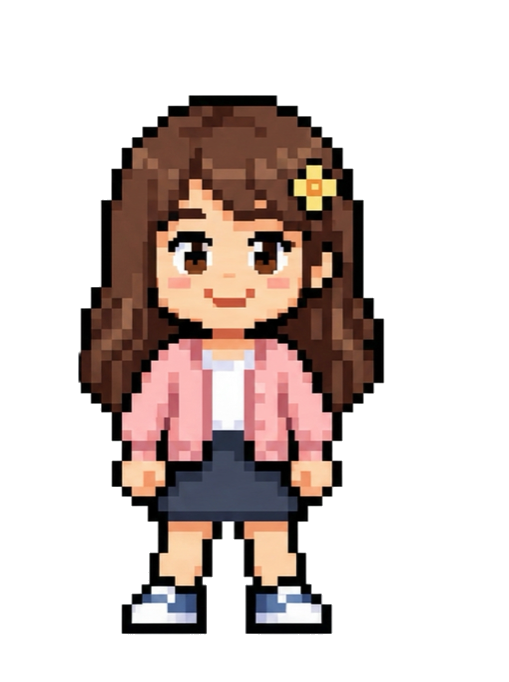
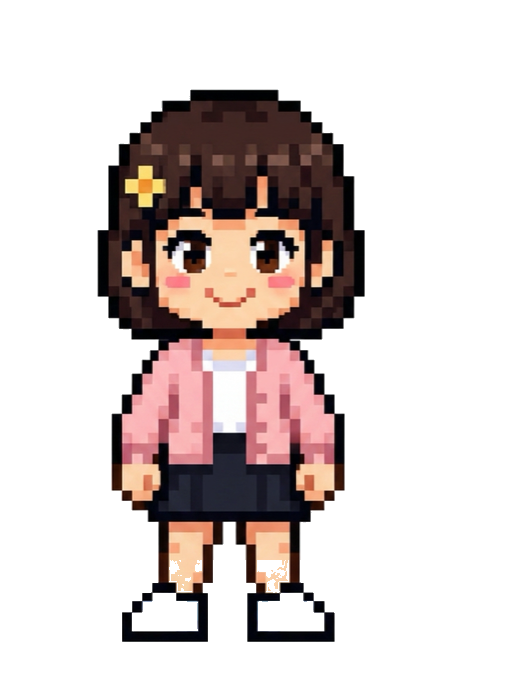
fix: Redraw Player 2 as cute short-haired girl facing right and fix polaroid flip button overlap

Changed region(s): [[0.1473, 0.1232, 0.7662, 0.9545], [0.3831, 0.5235, 0.4126, 0.5543]]

diff --git a/index.html b/index.html
@@ -198,7 +198,7 @@
 
     /* 3D Flippable Polaroid Memory Card */
     .polaroid-card{
-      display:none; margin-top:14px; perspective: 1000px;
+      display:none; margin-top:14px; margin-bottom:24px; perspective: 1000px;
       animation:polaroidPop .35s ease-out both;
     }
     .polaroid-card.show{display:block}
@@ -207,7 +207,7 @@
       100%{transform:scale(1) rotate(-1deg);opacity:1}
     }
     .polaroid-inner{
-      position: relative; width: 100%; transition: transform 0.6s cubic-bezier(0.4, 0, 0.2, 1);
+      position: relative; width: 100%; min-height: 410px; transition: transform 0.6s cubic-bezier(0.4, 0, 0.2, 1);
       transform-style: preserve-3d;
     }
     .polaroid-card.flipped .polaroid-inner{
@@ -217,13 +217,13 @@
       background:#fff; border:4px solid var(--ink); padding:16px 16px 14px;
       box-shadow:6px 6px 0 #0005; border-radius:6px;
       backface-visibility: hidden; -webkit-backface-visibility: hidden;
+      display: flex; flex-direction: column; justify-content: space-between; box-sizing: border-box;
     }
     .polaroid-front{
-      transform: rotate(-0.5deg);
+      transform: rotate(-0.5deg); min-height: 410px;
     }
     .polaroid-back{
-      transform: rotateY(180deg) rotate(0.5deg); position: absolute; top: 0; left: 0; width: 100%; height: 100%;
-      display: flex; flex-direction: column; justify-content: space-between; box-sizing: border-box;
+      transform: rotateY(180deg) rotate(0.5deg); position: absolute; top: 0; left: 0; width: 100%; height: 100%; min-height: 410px;
     }
     .polaroid-header{
       display:flex; justify-content:space-between; align-items:center; margin-bottom:10px;
@@ -243,10 +243,10 @@
     .polaroid-photo-frame{
       background: #fdfaf4; border: 3px solid var(--ink); padding: 8px 8px 10px;
       box-shadow: inset 0 0 8px rgba(0,0,0,0.06); text-align: center; border-radius: 4px;
-      flex: 1; display: flex; flex-direction: column; justify-content: center;
+      flex: 1; display: flex; flex-direction: column; justify-content: center; margin-bottom: 6px;
     }
     .polaroid-real-img{
-      width: 100%; height: 175px; object-fit: cover; border-radius: 2px;
+      width: 100%; height: 170px; object-fit: cover; border-radius: 2px;
       border: 2px solid #ecdac6; display: block;
     }
     .polaroid-photo-caption{
@@ -256,21 +256,26 @@
     .polaroid-flip-btn{
       width: 100%; background: #fef3c7; border: 2px dashed #f59e0b; border-radius: 8px;
       padding: 7px 10px; font-weight: 900; font-size: 12px; color: #92400e; cursor: pointer;
-      margin: 6px 0 10px; display: flex; align-items: center; justify-content: center; gap: 6px;
+      margin: 4px 0 8px; display: flex; align-items: center; justify-content: center; gap: 6px;
       transition: .12s transform, .12s background;
     }
     .polaroid-flip-btn:hover{background: #fde68a}
     .polaroid-flip-btn:active{transform: scale(0.97)}
 
     .finish-panel{
-      display:none;border:4px solid var(--ink);background:#fff8e8;padding:14px;margin-top:12px;
+      display:none;border:4px solid var(--ink);background:#fff8e8;padding:14px;margin-top:12px;margin-bottom:20px;
       text-align:center;box-shadow:4px 4px 0 #0004;border-radius:8px;
     }
     .finish-panel.show{display:block}
     .finish-panel .score{font-size:20px;font-weight:900;color:#c47b00;margin-bottom:6px}
     .skip-link{
-      display:block;margin:8px auto 0;border:0;background:transparent;text-decoration:underline;
+      display:block;margin:8px auto 16px;border:0;background:transparent;text-decoration:underline;
       color:var(--ink);font-size:11px;cursor:pointer;opacity:.65;
+    }
+    .screen:has(.polaroid-card.show) .skip-link,
+    .screen:has(.finish-panel.show) .skip-link,
+    .screen:has(.reveal-card.show) .skip-link{
+      display:none !important;
     }
 
     /* Final Reveal & Wedding Features */
@@ -1345,6 +1350,7 @@
     const finishPanel=document.getElementById(code+'-finish'); if(finishPanel) finishPanel.classList.remove('show');
     const memoryCard=document.getElementById(code+'-memory'); if(memoryCard) memoryCard.classList.remove('show');
     const revealCard=document.getElementById(code+'-reveal'); if(revealCard) revealCard.classList.remove('show');
+    const skipBtn=document.querySelector('#'+code+' .skip-link'); if(skipBtn) skipBtn.style.display='';
     const coinCount=document.getElementById(code+'-coin-count'); if(coinCount) coinCount.textContent='0';
     const status=document.getElementById(code+'-status');
     if(status) status.textContent=(code==='final' ? 'Collect love items →' : 'Run & Collect →');
@@ -1832,6 +1838,13 @@
     const g=games[code];
     if(g && g.finished) return;
     if(g){ g.finished=true; if(g.raf) cancelAnimationFrame(g.raf); }
+
+    // Explicitly hide skip-link button upon level completion
+    const screenEl = document.getElementById(code);
+    if(screenEl){
+      const skipBtn = screenEl.querySelector('.skip-link');
+      if(skipBtn) skipBtn.style.display = 'none';
+    }
 
     if(code==='final'){
       isWeddingMusic = true;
============================================================
WHAT TO WORK ON. Please return every line of the material above that includes "rotate".

RESPONSE TO THE EXERCISE.
       100%{transform:scale(1) rotate(-1deg);opacity:1}
-      transform: rotate(-0.5deg);
+      transform: rotate(-0.5deg); min-height: 410px;
-      transform: rotateY(180deg) rotate(0.5deg); position: absolute; top: 0; left: 0; width: 100%; height: 100%;
+      transform: rotateY(180deg) rotate(0.5deg); position: absolute; top: 0; left: 0; width: 100%; height: 100%; min-height: 410px;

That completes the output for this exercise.